### [Exercise prompt]
In the following listing, find the lines containing "index" and report them.
--- Input for this task ---
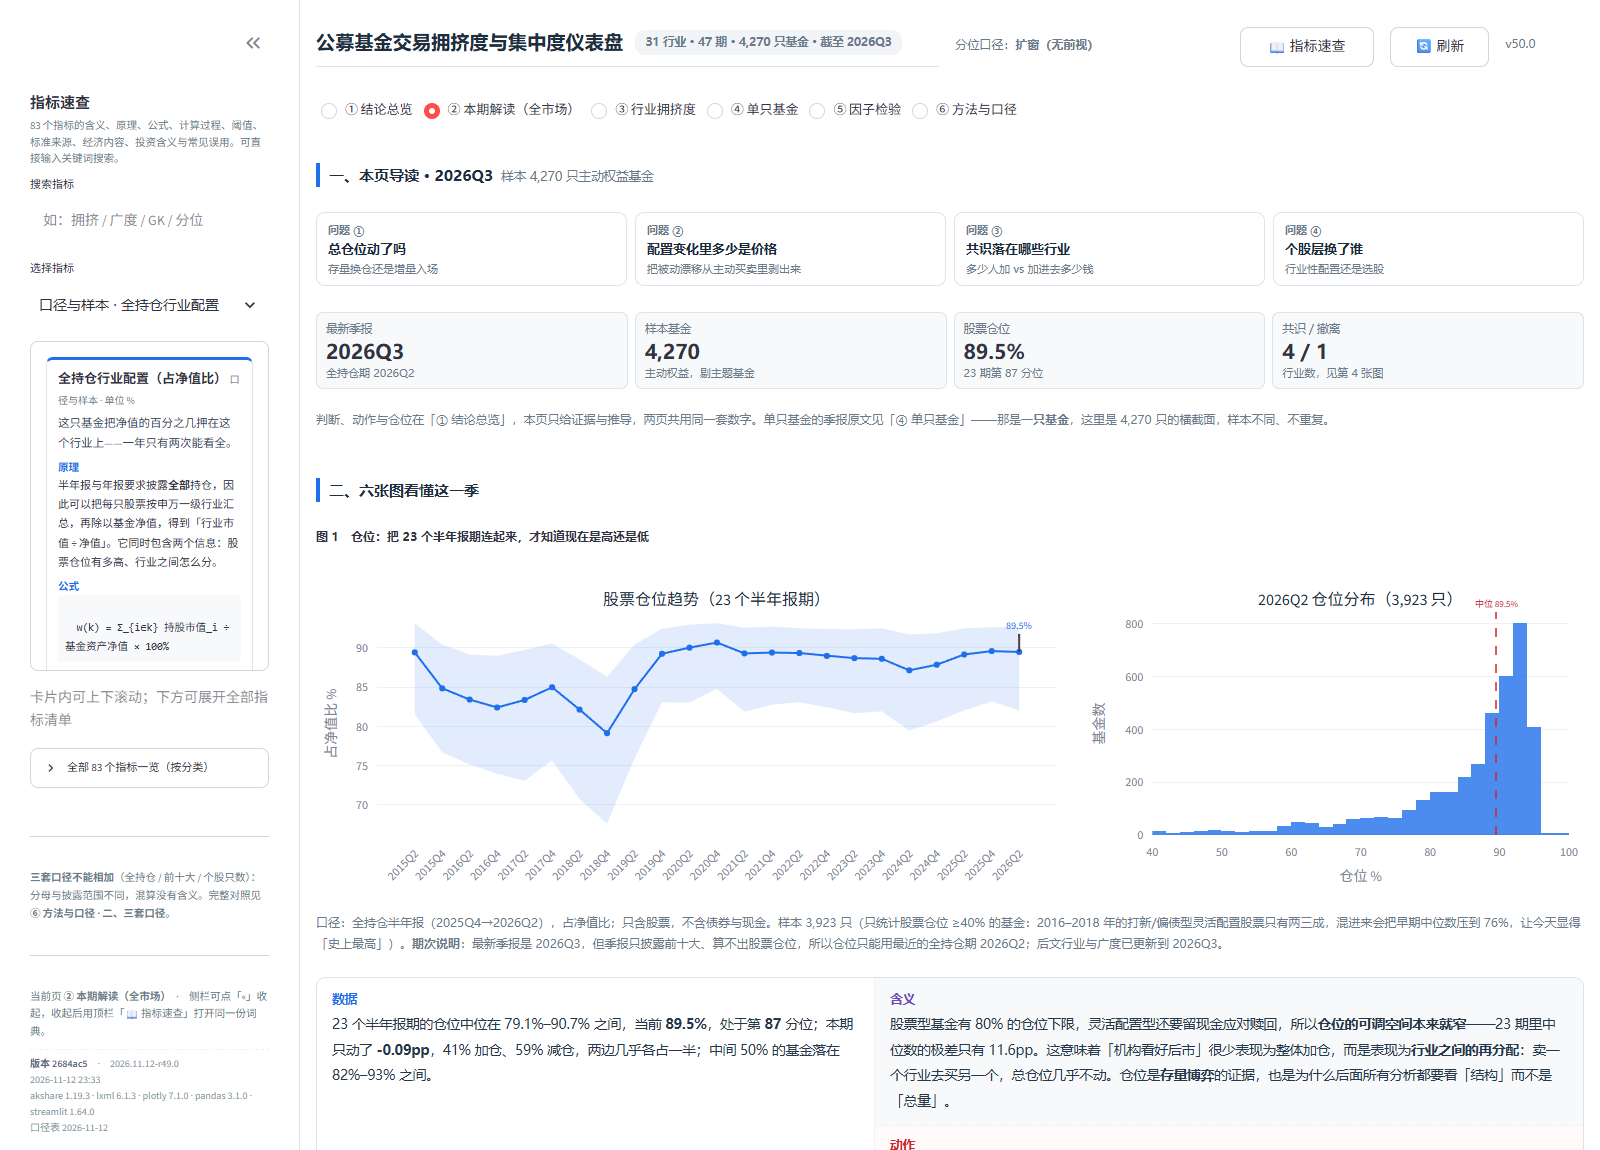
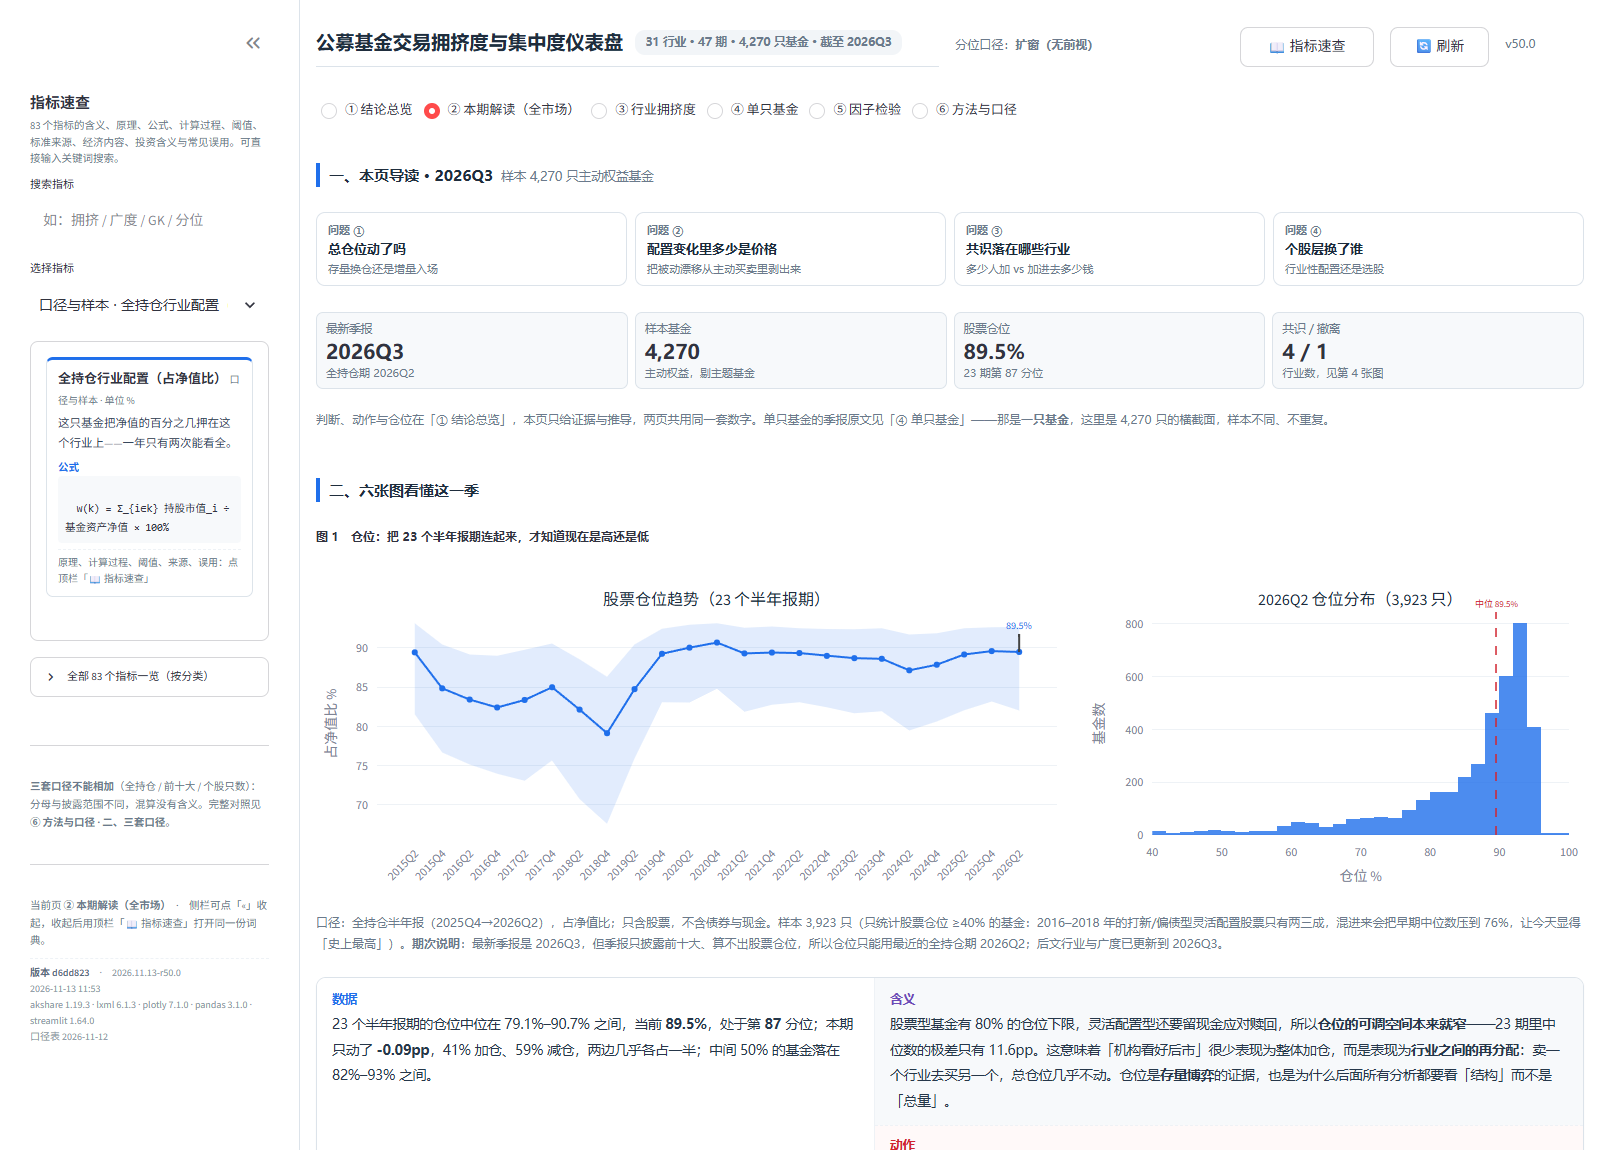
r50.0 收尾：侧栏词典卡改精简版（含义+公式），交付截图改为七张

Changed region(s): [[0.0, 0.3957, 0.1562, 0.7304], [0.0, 0.7609, 0.1562, 1.0]]

diff --git a/src/glossary.py b/src/glossary.py
@@ -1983,8 +1983,13 @@ def label(key: str) -> str:
     return f"{v['cat']} · {v['name']}" if v else key
 
 
-def card_html(key: str, color: dict) -> str:
-    """渲染一张完整的指标说明卡（九段）。颜色取自 config.COLOR。"""
+def card_html(key: str, color: dict, compact: bool = False) -> str:
+    """渲染一张指标说明卡（九段）。
+
+    compact=True 只保留「含义 / 公式」，用于侧边栏的限高容器：
+    九段全塞进 300px 会从公式中间被切断，看起来像排版坏了。
+    完整内容在顶栏「📖 指标速查」弹窗里（同一份数据，不写两套）。
+    """
     v = ITEMS.get(key)
     if not v:
         return ""
@@ -2040,6 +2045,18 @@ border-radius:7px;padding:9px 11px;background:#FFFFFF">
     # 阈值表里有大量「<60%」「<0.5」「<20 只」：浏览器会把「<数字」当成
     # 标签开头，把这一格后面的文字连同整张卡一起吞掉（侧边栏里就出现
     # 「合计 」后面直接接下一列）。只转义不是标签的 <。
+    if compact:
+        # 只保留「含义 + 公式」：侧栏 300px 放不下九段，截在公式后最自然
+        # （读者扫一眼就知道这个数是什么、怎么算；细节去弹窗看）。
+        _head = html[:html.rfind("<div", 0, html.index("原理"))]
+        _f0 = html.rfind("<div", 0, html.index("公式"))
+        _f1 = html.rfind("<div", 0, html.index("计算过程"))
+        html = (_head + html[_f0:_f1]
+                + f'<div style="font-size:10px;line-height:1.6;'
+                  f'color:{color["text_dim"]};border-top:1px dashed {color["grid"]};'
+                  f'padding-top:5px;margin-top:6px">'
+                  f'原理、计算过程、阈值、来源、误用：点顶栏「📖 指标速查」</div>'
+                + "</div>")
     return re.sub(r"<(?![A-Za-z/!])", "&lt;", html)
 
 

diff --git a/src/sidebar_panel.py b/src/sidebar_panel.py
@@ -40,9 +40,10 @@ def _body(page: str = "") -> None:
     # 词典卡平均 500–900px 高，直接铺开会把「三套口径」「版本行」顶到侧栏外面——
     # 读者以为没有版本信息。给卡片一个固定高度、内部滚动，底部信息就永远可见。
     # 侧栏窄、弹窗宽：同一个容器在弹窗里给更高，避免刚打开就要滚。
-    _h = 520 if st.session_state.get("_gl_in_dialog") else 296
+    _h = 520 if st.session_state.get("_gl_in_dialog") else 300
     with st.container(height=_h, border=True):
-        st.markdown(g.card_html(pick, C.COLOR), unsafe_allow_html=True)
+        st.markdown(g.card_html(pick, C.COLOR, compact=not st.session_state.get("_gl_in_dialog")),
+                    unsafe_allow_html=True)
 
 
     # 光靠搜索不够：读者不知道「有哪些词可以查」。

diff --git a/README.md b/README.md
@@ -3520,9 +3520,10 @@ A03/A05/A06/A07 等 5 条变红；恢复后 10/10 通过。
 | ③ 行业拥挤度 | 12,159 | **9,558** | −21% |
 | ④ 单只基金 | 6,266 | 6,401 | +2% |
 | ⑤ 因子检验 | 3,062 | 3,021 | −1% |
-| ⑥ 方法与口径 | 4,762 | **4,332** | −9% |
+| ⑥ 方法与口径 | 4,762 | 4,883 | +3% |
+| **合计** | **37,555** | **33,417** | **−11%** |
 
-①②③⑥ 全部下降；④ 略增 2%，是因为前十进出表改成折叠后单页多了展开控件（可接受）。
+①②③⑤ 下降；④ 与 ⑥ 各增 2–3%，是用高度换可读性（前十表折叠控件、口径由宽表改卡片）。
 
 ### 校验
---
### [Exercise answer]
+        _head = html[:html.rfind("<div", 0, html.index("原理"))]
+        _f0 = html.rfind("<div", 0, html.index("公式"))
+        _f1 = html.rfind("<div", 0, html.index("计算过程"))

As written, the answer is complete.